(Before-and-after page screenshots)
--- --- ---

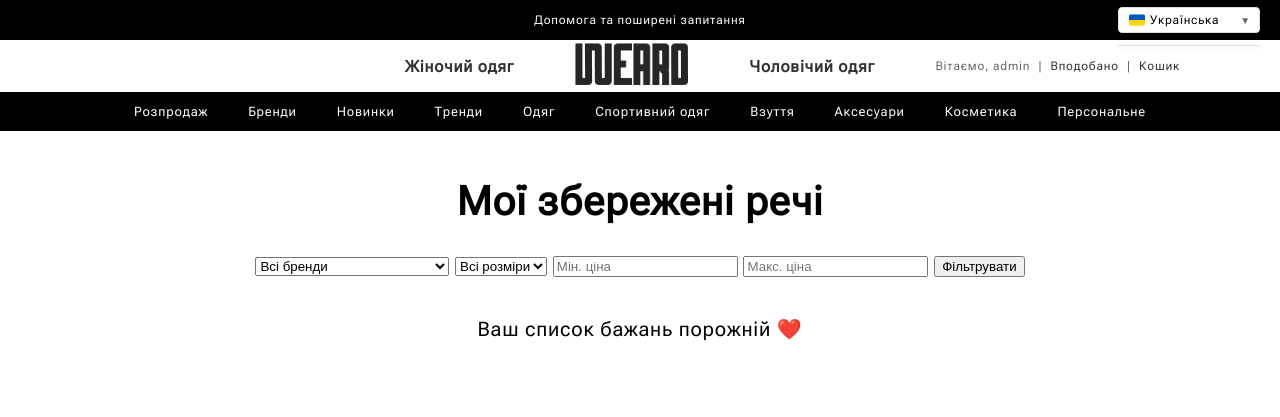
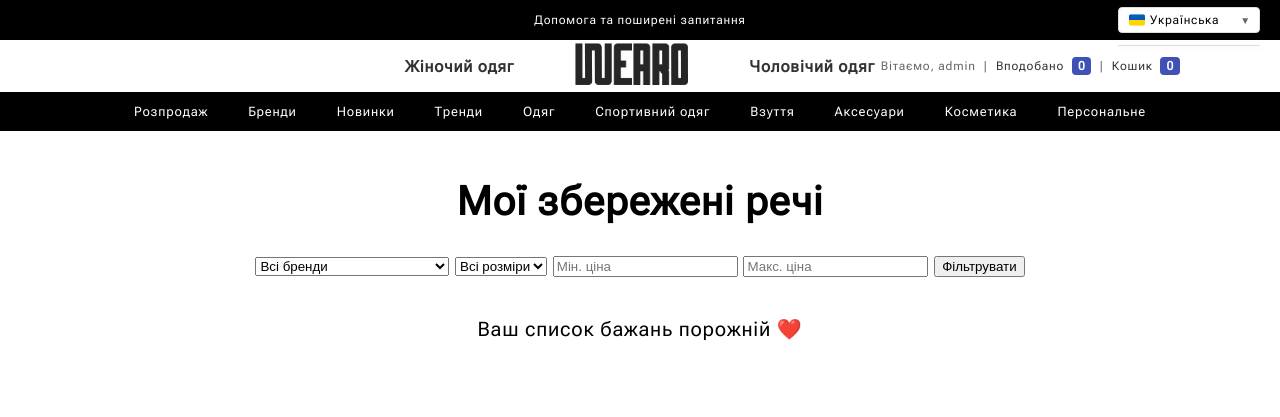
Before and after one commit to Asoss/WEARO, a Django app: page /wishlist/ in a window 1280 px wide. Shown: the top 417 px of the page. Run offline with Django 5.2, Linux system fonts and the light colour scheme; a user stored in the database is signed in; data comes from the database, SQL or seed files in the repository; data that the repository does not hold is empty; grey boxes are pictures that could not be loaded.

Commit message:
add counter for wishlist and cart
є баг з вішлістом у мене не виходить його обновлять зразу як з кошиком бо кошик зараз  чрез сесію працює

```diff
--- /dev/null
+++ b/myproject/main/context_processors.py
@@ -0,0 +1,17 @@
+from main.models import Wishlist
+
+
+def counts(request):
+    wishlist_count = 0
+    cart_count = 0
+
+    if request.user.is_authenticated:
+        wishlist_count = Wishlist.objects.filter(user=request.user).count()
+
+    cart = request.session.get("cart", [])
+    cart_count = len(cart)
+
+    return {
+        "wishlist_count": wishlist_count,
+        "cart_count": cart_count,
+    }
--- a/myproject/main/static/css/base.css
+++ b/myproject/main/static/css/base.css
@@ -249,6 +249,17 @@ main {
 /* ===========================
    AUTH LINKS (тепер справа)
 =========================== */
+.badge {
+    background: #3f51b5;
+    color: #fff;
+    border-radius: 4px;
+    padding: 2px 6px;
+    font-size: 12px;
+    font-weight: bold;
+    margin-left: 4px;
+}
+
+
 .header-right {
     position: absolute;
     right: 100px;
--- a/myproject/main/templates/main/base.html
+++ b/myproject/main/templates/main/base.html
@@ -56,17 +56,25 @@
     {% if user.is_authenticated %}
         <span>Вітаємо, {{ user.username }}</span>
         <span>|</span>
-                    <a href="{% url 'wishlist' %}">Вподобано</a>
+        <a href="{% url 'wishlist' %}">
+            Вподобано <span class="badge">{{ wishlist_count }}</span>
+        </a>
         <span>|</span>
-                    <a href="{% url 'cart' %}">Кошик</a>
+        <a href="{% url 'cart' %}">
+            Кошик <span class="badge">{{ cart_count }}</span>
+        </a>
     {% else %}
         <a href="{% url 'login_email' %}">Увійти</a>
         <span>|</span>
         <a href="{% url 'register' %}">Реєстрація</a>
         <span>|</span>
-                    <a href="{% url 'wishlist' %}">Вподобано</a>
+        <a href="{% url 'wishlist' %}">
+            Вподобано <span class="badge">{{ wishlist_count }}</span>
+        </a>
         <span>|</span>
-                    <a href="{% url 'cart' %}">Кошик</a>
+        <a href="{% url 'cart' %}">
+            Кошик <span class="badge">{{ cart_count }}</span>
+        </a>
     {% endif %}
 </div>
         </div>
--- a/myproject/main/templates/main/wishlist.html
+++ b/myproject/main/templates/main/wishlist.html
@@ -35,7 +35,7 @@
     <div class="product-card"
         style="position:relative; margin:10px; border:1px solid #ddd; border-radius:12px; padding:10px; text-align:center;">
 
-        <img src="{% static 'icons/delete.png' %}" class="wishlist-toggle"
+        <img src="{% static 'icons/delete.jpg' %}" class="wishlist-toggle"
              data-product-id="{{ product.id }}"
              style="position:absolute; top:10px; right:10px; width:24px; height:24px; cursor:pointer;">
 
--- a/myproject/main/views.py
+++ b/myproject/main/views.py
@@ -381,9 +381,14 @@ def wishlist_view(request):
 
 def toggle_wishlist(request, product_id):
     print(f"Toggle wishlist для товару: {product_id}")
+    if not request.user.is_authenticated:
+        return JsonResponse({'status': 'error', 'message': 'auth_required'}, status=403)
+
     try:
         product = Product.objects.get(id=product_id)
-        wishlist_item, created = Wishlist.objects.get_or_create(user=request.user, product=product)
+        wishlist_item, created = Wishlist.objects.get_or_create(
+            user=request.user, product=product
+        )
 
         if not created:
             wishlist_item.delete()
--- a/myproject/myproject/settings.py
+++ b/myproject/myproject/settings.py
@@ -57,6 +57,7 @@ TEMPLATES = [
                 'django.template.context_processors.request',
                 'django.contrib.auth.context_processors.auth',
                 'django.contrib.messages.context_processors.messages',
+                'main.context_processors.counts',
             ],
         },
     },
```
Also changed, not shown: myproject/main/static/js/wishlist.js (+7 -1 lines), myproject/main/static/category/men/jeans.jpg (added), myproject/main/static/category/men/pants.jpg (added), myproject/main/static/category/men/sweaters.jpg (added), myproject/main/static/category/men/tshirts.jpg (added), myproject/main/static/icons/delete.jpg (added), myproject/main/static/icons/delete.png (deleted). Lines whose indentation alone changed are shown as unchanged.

--- --- ---

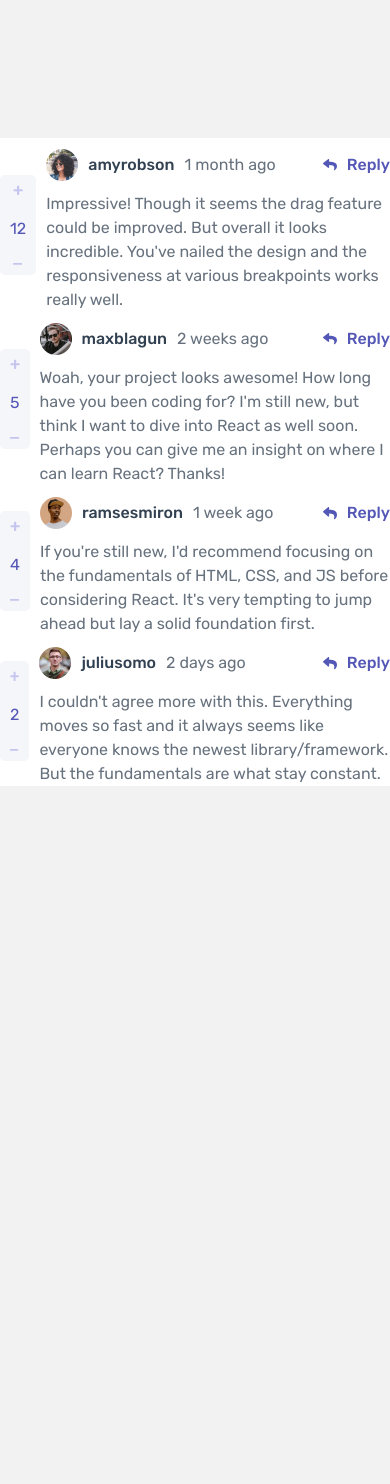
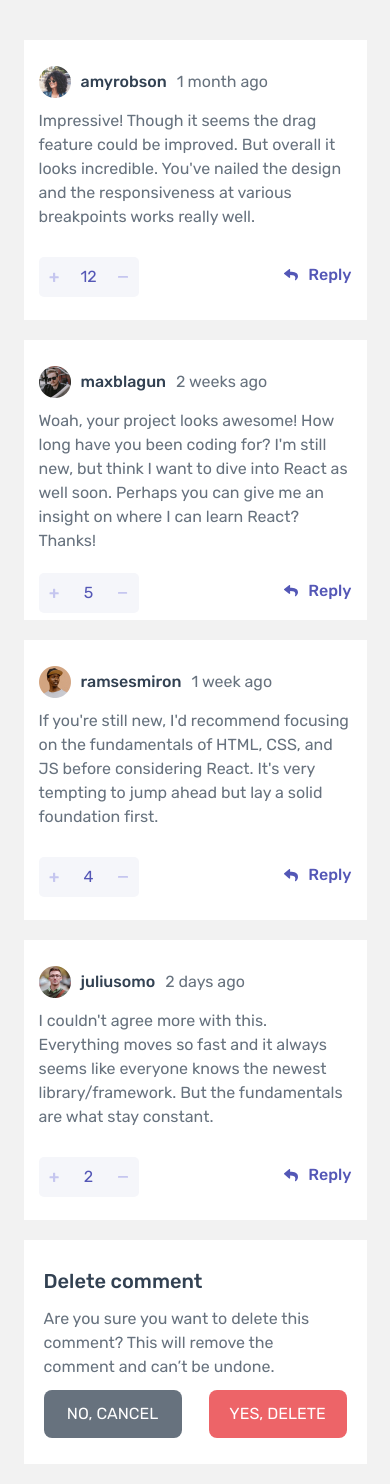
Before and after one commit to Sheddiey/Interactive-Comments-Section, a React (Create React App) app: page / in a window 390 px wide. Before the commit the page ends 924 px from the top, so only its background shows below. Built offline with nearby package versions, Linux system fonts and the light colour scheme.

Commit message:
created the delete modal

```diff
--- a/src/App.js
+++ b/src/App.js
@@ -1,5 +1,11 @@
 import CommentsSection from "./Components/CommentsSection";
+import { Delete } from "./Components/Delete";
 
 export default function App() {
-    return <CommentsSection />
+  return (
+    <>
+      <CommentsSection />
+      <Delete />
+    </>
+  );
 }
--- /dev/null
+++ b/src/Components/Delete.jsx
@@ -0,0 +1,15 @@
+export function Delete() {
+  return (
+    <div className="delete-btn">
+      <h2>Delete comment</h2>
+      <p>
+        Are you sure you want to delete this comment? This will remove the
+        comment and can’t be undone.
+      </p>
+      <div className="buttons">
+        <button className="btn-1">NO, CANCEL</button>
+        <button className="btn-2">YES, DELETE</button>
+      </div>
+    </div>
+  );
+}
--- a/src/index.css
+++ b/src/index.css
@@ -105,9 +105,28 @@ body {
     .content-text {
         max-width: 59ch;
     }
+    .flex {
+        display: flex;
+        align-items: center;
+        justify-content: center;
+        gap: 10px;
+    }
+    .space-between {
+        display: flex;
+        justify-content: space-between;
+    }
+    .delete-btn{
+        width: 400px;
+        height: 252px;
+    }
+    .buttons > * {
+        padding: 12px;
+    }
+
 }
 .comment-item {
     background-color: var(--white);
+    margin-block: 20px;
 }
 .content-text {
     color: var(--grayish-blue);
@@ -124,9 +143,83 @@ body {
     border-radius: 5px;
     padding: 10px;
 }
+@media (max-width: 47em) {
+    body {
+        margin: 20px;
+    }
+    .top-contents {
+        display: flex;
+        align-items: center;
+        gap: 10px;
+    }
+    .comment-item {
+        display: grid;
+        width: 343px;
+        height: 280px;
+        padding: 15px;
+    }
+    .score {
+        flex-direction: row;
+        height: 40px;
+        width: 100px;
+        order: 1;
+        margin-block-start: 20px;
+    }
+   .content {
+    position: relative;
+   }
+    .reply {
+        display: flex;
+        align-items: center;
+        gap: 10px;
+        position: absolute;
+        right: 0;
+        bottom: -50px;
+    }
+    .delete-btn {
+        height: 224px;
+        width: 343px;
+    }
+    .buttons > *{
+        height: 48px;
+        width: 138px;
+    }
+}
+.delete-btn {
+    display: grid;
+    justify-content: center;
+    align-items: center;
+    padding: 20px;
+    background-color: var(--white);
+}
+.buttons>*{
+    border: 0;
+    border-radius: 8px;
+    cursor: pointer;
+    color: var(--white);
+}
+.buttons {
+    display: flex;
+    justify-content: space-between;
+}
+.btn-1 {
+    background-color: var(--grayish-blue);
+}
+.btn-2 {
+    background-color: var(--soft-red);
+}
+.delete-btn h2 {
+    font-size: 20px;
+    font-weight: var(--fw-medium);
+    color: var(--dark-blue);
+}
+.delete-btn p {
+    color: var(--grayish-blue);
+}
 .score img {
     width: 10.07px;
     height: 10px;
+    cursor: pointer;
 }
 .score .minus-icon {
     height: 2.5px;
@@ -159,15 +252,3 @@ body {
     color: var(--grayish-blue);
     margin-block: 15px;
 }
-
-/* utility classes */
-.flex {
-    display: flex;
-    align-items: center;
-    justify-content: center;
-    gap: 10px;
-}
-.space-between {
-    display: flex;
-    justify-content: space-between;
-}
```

--- --- ---

▶ AIM OF THE TASK: Reply with a lone number, the count of lines in the data that include the string "background".

▶ THE COMPLETED TASK: 6